Segment Open

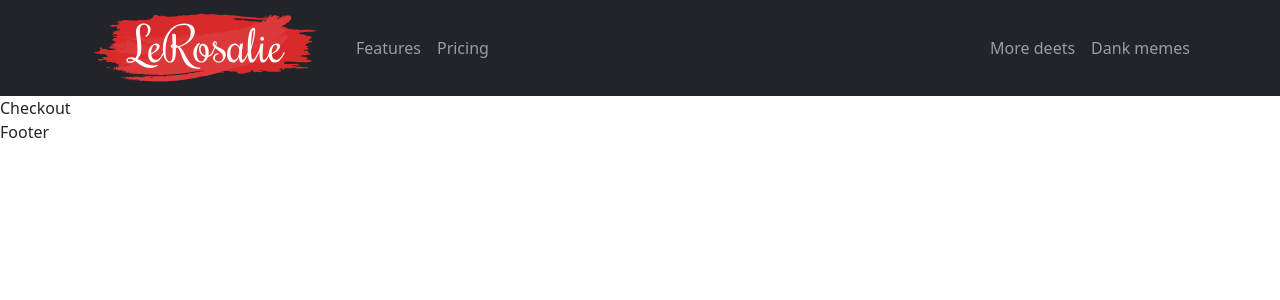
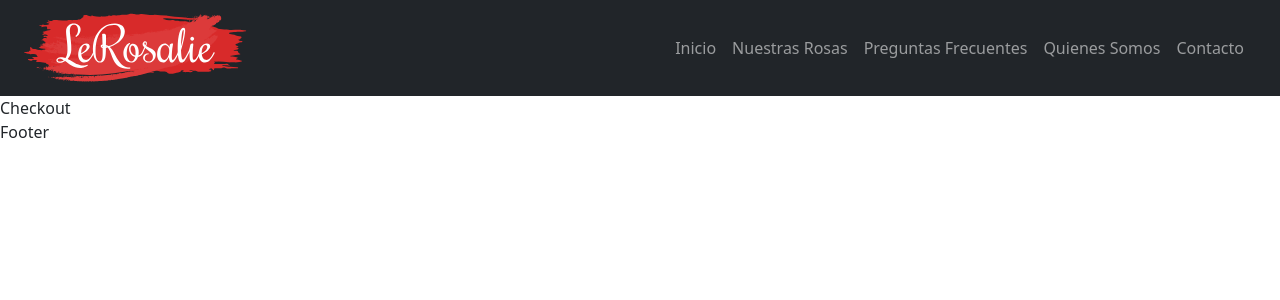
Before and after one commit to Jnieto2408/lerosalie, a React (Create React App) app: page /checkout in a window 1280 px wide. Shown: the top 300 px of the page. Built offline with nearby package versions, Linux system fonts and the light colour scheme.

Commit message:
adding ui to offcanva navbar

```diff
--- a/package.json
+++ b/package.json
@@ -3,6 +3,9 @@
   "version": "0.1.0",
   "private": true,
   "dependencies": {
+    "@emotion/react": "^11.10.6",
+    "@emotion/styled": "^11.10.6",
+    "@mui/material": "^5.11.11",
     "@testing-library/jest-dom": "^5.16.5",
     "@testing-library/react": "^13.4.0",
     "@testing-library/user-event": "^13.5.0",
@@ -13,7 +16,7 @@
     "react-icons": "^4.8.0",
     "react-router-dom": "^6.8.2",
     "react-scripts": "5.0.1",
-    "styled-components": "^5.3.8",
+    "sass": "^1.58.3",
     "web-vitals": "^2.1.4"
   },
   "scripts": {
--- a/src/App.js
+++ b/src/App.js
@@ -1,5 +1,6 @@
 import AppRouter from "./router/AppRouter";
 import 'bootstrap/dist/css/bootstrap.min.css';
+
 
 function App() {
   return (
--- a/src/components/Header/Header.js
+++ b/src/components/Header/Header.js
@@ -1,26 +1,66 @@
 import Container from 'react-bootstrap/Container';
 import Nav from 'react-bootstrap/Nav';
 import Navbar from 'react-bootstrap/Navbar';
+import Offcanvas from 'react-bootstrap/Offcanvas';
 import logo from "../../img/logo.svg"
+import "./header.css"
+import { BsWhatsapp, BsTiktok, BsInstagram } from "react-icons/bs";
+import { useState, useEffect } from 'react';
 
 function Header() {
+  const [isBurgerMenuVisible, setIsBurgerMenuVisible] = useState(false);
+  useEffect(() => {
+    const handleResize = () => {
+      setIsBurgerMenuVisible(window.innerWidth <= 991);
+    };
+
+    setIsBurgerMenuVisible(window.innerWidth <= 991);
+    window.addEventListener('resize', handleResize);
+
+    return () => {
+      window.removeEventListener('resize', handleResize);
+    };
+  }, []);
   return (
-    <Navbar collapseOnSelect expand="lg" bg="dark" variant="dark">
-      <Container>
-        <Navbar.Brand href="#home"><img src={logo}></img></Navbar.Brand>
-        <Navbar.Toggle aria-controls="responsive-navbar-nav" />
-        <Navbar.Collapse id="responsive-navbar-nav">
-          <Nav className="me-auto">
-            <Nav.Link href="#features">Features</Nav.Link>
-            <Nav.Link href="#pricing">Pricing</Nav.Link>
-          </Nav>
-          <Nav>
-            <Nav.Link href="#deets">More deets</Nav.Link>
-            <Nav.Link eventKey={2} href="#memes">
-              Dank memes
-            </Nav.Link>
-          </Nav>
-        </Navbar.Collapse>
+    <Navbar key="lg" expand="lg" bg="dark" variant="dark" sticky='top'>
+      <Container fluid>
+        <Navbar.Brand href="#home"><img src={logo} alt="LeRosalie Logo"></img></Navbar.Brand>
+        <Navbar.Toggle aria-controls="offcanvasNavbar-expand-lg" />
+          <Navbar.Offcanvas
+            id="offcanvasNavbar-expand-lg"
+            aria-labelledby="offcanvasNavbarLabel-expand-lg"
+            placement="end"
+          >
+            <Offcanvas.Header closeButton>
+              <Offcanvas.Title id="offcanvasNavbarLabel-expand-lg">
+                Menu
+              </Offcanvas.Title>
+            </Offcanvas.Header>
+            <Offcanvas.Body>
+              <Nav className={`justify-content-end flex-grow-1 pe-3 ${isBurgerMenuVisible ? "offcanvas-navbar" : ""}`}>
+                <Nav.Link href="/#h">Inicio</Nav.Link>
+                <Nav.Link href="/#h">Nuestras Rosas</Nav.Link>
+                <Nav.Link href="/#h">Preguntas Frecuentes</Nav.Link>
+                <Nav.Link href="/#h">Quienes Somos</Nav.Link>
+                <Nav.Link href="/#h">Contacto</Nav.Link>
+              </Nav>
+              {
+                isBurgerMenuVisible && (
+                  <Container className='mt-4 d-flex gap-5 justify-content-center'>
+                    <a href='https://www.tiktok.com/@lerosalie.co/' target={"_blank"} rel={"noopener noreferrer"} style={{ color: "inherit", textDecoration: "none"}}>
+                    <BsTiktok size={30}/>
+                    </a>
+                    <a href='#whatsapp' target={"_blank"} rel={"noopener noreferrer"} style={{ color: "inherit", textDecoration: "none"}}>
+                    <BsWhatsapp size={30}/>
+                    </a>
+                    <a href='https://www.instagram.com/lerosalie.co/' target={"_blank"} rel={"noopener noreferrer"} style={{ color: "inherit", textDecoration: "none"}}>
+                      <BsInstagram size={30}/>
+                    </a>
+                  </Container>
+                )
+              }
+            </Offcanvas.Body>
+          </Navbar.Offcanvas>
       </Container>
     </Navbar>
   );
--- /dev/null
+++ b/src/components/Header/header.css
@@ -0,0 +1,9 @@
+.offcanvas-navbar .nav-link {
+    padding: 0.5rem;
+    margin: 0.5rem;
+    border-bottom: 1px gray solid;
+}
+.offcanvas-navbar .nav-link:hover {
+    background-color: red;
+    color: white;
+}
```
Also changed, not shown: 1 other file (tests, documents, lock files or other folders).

Segment Closed
Segment Open

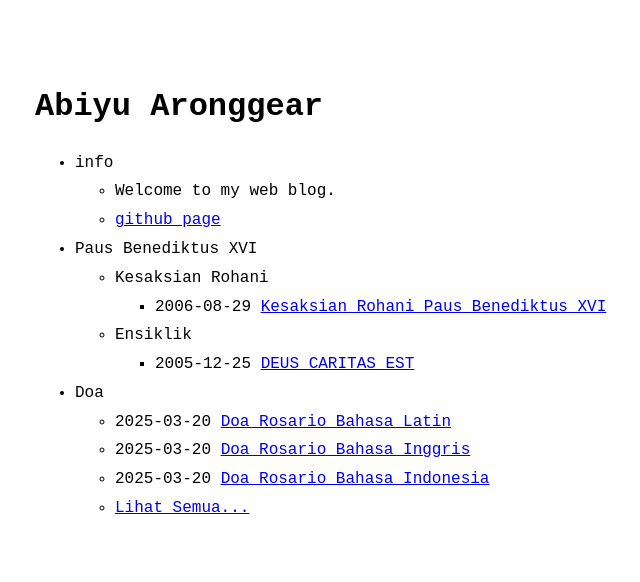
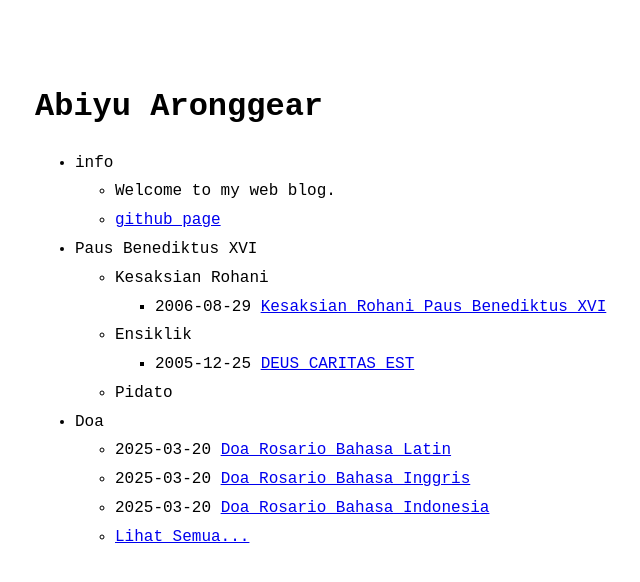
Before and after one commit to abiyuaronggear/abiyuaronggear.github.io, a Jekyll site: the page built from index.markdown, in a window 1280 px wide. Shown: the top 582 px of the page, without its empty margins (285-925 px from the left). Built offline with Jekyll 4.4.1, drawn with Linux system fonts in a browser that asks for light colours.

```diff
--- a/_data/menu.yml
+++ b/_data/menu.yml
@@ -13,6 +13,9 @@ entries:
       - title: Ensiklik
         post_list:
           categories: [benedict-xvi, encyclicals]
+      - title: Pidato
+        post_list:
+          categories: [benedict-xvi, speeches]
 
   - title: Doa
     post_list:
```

Segment Closed
Segment Open

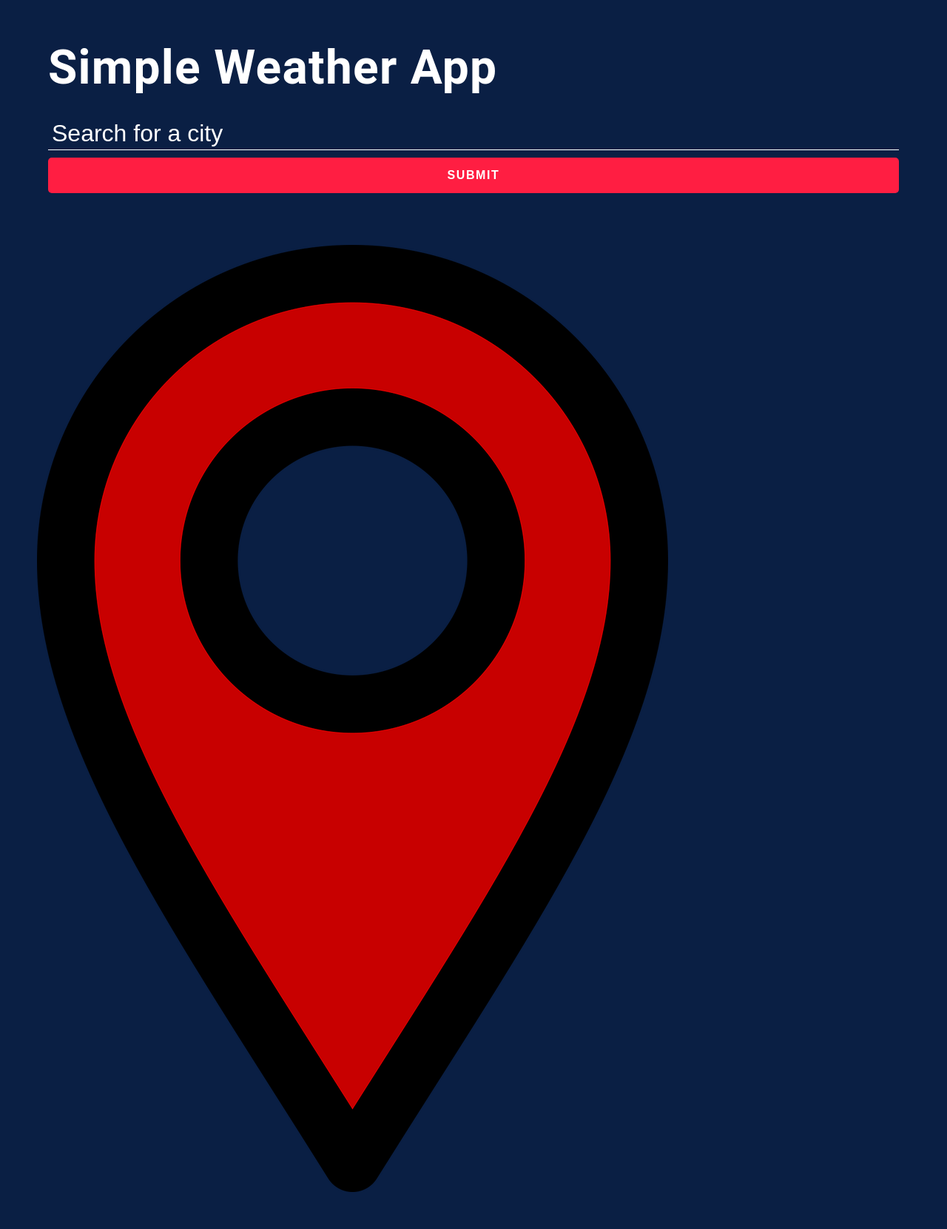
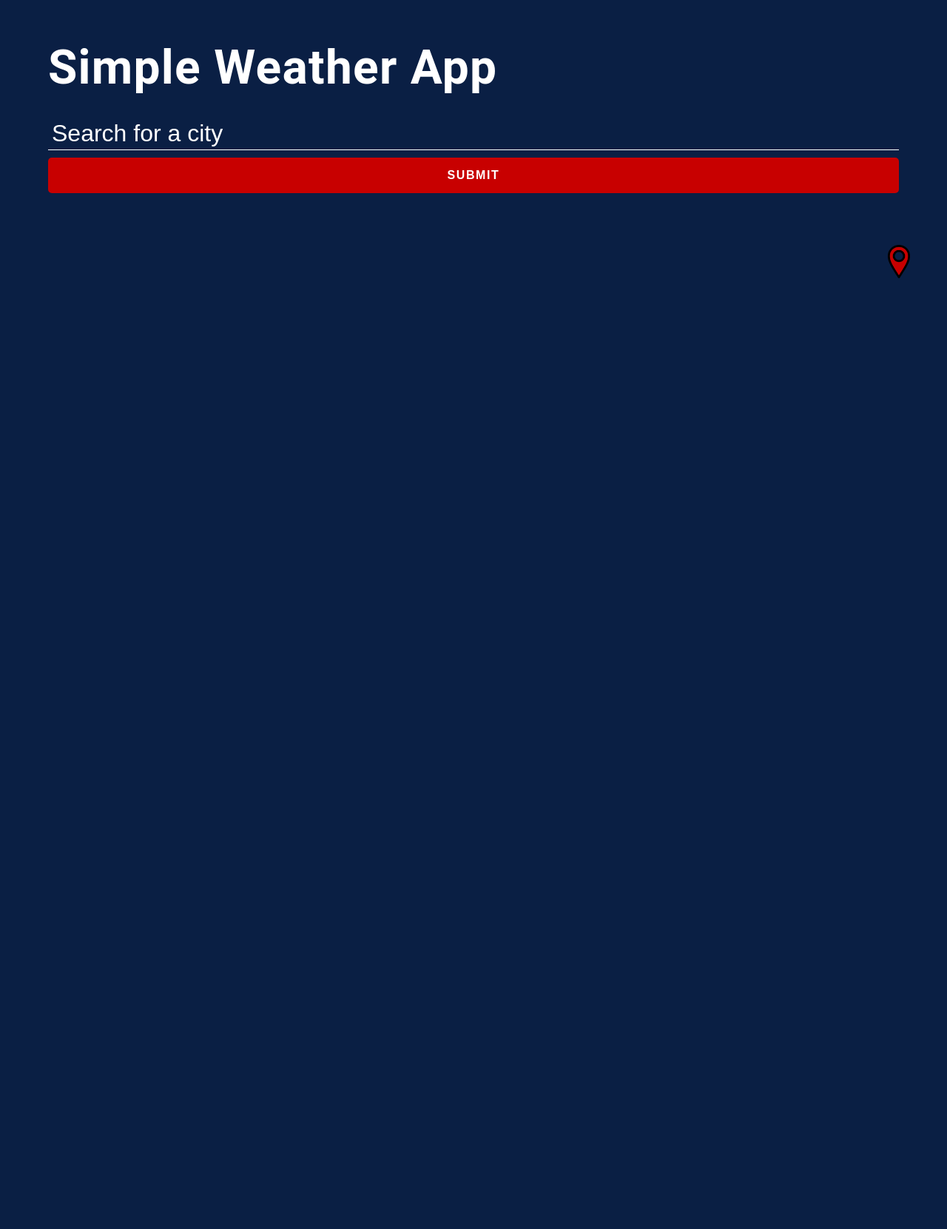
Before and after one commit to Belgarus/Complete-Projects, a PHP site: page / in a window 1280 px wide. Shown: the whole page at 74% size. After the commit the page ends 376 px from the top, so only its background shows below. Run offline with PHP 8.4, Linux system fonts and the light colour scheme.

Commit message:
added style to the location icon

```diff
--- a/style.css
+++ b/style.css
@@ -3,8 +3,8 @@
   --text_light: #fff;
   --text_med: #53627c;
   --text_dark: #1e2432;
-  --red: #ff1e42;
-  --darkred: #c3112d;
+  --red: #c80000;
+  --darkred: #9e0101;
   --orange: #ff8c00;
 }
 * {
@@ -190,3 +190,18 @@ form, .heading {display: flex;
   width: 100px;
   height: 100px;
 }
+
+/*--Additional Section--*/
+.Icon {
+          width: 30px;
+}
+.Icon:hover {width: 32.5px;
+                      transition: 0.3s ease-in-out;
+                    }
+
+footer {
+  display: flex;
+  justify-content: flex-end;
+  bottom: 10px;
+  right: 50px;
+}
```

Segment Closed

- **What the task requires**: The answer should be one number, the count of lines in the data that include the string "Brand".

- **Answer to the problem**: 2